Walking through Port of Spain, Trinidad and Tobago's capital city, The Manicou expresses despair at the amount of litter in the streets, but has little hope that this will ever change.
Jeremy Taylor parses Trinidad & Tobago's new draft constitution, and concludes that “there are some very strange things in this draft, which would have the effect of increasing the power of the country's political leader at the expense of the judiciary and the parliament.”
“I'm wholly in favour of wasting a TV channel on this, because it will show just how absurdly tedious parliamentary affairs have become,” writes Jeremy Taylor, reporting on Trinidad & Tobago's newly launched Parliament Television.
Is the eco-resort you plan on visiting really that eco-friendly? Karen Walrond shows you how to make sure.
“. . . it's interesting how these festivals have echoed, in a small way, the evolution of their original model in Trinidad, as a vehicle of solidarity, an assertion of identity, a gesture of defiance in a hostile environment,” says Jeremy Taylor, writing about the Carnivals “exported” by the Caribbean...
Asks Trinidadian Elspeth Duncan: “Can our ‘tourism truth’ continue to lie in pretty cliches, unchanging statistics and glossy, tropical images Photoshopped to seduce foreigners?“
Unable to renew his Flickr Pro account because PayPay doesn't accept credit cards with addresses in certain countries (Trinidad and Tobago included) Taran Rampersad writes an open letter to Flickr.com.
Franka Philip makes good on her promise to cook oil-down, the classic Trinidadian dish made with breadfruit, and offers two recipes.
Jeremy Taylor considers the career of Harry Belafonte in relation to the latter's Caribbean roots and political activism: “. . . people should be judged for what they are, rather than what they are not. In his own way, Belafonte identified with the Caribbean from early on. . . ....
Attillah Springer has had it with the heckling and cat-calling to which women are subjected daily in Trinidad: “Why do men think that we need their reassurance?
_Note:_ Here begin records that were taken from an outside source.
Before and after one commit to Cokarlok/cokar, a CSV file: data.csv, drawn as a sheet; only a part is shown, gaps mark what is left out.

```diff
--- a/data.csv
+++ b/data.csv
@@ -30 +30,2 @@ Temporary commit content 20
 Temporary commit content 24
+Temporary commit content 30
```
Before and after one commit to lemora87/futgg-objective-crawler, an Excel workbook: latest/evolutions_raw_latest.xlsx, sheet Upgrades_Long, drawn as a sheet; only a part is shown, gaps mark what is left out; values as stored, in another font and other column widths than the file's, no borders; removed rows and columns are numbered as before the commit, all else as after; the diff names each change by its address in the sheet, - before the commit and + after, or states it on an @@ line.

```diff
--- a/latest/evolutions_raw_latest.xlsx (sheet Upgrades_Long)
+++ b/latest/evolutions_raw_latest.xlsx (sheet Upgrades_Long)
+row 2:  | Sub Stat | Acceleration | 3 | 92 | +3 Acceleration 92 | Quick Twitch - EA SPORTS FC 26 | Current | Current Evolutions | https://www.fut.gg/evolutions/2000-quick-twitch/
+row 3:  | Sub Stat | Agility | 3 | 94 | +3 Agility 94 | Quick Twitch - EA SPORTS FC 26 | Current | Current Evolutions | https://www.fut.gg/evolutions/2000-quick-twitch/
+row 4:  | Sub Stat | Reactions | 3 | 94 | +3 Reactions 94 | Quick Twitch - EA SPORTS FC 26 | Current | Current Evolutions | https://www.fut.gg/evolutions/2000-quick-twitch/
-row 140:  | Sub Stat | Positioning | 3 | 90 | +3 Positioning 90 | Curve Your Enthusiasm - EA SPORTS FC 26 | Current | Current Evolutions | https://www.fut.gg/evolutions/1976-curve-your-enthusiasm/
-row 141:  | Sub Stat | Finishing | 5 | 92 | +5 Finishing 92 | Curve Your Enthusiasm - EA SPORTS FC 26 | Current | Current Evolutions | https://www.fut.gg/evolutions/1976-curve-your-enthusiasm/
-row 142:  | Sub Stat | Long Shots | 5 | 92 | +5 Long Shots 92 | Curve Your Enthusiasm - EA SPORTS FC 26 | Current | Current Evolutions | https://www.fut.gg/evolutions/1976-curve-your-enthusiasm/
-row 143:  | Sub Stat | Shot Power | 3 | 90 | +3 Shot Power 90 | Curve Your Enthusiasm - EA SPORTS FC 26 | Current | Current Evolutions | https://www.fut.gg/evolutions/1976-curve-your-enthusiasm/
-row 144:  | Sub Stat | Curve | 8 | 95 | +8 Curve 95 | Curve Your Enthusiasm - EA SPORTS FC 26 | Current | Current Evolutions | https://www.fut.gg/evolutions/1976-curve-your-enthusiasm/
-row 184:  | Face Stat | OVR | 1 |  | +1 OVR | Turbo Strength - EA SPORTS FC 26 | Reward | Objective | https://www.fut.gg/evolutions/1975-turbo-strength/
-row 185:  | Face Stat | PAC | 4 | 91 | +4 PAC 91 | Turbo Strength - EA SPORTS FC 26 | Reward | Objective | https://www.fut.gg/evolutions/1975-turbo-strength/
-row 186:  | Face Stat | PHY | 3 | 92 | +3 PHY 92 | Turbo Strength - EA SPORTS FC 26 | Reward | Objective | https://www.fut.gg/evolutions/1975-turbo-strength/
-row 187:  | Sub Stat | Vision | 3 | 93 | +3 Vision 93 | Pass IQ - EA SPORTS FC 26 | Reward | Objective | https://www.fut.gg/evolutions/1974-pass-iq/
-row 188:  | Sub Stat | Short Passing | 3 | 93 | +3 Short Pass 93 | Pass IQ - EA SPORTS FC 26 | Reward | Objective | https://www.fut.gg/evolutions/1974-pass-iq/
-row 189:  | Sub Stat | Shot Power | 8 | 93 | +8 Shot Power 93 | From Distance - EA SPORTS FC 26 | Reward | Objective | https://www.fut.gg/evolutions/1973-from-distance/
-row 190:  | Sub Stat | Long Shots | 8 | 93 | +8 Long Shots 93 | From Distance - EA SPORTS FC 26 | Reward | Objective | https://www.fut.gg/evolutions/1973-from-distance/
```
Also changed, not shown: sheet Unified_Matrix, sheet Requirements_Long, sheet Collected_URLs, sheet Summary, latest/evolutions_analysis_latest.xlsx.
Why do they think that we want to know what base thoughts they are thinking. . . . .“
Jamaican Francis Wade is disturbed at the Trinidad and Tobago opposition leader's efforts to politicise the Caricom Single Market and Economy and tries to discern the thinking behind it.
Island Tips posts a list — by island — of the languages spoken in the Caribbean.
The Manicou reports that Trinidad & Tobago has won 72 medals in the World Championship of Performing Arts in Hollywood, California, adding “I have to admit though, I've never heard of the competition before.”
Photographer Stefan Falke announces that the Dragon Keylemanjahro School of Arts and Culture, a stilt walking school in Trinidad, now has a website.
Carib World Radio releases a podcast of a panel discussion on the Labor Day Carnival in Brooklyn, New York, and its benefits to the Caribbean community.
Jeremy Taylor ponders the appropriate uses of colonial forms and artifacts in the Caribbean context.
Trinidadian bloggers Jeremy Taylor and Seldo offer their two cents’ on today's thwarted airport bomb plot in England.
Caribbean Free Radio posts a music video by Orange Sky, one of Trinidad and Tobago's premier rock bands.